Tell the customer what they needOctober 9, 2013 By Elly Valas
It’s not easy asking customers who have already committed to making significant purchases to give you more money. Often, associates are afraid that by doing so, they’ll scare the buyers off and they won’t make any sale.
Or perhaps the concern is in disturbing a hard-fought battle to establish a relationship with a client. No one wants to look like a used car salesman groveling after a bigger commission.
What if we turned our thinking around? What if instead of looking at accessories as things we have to add to a customer’s purchase, we see them as merchandise that customers must have.
It’s easy to make a fashion statement with a pair of designer sunglasses, for example, but my ophthalmologist regularly reminds me of the need to use polarizing sunglasses every time I’m in the sun. To him, they’re not an accessory but a way to protect my eyesight.
I think it was iconic industry trainer and media guru Steve Bryant who coined the term “necessories"—items that were necessary to optimize the performance of products the customer is buying.
In order to really enjoy that new flat screen, you need either a great looking new stand or a mount to hang it on the wall. In order to protect it from power surges and lightening, you need a surge protector. It’s important to use good quality HDMI cables to get the best possible picture from your cable box, DVD or media player.
Why let a customer buy a top-of-the line bed without at least suggesting an adjustable base? After all, if they watch TV or read in bed wouldn’t it be easier with one? Those same customers really need new pillows because they’re probably sleeping on old ones. They may not understand that need unless you tell them.

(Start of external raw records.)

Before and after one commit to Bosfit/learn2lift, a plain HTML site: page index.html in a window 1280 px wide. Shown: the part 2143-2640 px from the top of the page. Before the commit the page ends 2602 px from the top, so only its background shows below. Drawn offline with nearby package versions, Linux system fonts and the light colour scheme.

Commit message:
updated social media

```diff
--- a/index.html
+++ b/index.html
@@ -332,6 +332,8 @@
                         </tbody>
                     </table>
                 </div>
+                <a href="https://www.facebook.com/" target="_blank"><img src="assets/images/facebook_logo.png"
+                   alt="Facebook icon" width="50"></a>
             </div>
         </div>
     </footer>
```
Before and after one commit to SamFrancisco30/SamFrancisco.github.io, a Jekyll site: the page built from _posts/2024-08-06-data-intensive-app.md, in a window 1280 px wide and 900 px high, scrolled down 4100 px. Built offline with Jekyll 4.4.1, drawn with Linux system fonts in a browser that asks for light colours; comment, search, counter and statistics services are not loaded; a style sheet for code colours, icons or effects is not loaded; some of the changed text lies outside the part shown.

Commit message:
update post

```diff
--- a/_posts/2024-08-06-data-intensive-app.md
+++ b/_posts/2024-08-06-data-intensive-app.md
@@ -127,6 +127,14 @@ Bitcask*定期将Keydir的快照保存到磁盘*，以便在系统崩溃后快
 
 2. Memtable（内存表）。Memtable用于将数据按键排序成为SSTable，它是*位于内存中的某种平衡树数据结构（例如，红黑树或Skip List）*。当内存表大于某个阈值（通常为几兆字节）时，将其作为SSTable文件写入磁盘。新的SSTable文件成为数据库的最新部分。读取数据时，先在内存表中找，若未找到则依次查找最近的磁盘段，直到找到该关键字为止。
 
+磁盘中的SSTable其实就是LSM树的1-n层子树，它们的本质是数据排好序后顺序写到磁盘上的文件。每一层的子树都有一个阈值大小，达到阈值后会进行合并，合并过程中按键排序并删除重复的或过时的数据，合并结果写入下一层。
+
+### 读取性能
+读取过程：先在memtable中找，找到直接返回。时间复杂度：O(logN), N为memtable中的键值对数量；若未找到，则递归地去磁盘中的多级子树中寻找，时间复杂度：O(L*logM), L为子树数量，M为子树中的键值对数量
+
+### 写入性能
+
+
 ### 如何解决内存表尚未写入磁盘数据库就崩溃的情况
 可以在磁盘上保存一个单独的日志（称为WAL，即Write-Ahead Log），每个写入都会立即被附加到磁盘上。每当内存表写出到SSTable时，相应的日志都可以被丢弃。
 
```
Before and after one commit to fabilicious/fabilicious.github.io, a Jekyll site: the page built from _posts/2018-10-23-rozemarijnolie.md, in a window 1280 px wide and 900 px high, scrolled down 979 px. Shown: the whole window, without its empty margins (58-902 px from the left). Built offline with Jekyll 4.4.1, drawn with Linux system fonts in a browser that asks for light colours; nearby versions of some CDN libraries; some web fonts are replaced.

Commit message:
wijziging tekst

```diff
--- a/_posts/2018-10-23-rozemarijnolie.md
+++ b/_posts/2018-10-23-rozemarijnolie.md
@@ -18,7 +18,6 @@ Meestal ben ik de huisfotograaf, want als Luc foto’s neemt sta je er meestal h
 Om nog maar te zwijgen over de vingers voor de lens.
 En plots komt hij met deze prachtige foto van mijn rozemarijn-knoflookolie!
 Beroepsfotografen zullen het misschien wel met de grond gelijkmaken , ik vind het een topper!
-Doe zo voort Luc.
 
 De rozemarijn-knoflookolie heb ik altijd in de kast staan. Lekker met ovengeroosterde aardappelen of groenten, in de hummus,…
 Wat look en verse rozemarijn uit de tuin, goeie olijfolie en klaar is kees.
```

I’ve had friends who bought a new top-of-bed from an independent dealer simply because he displayed it.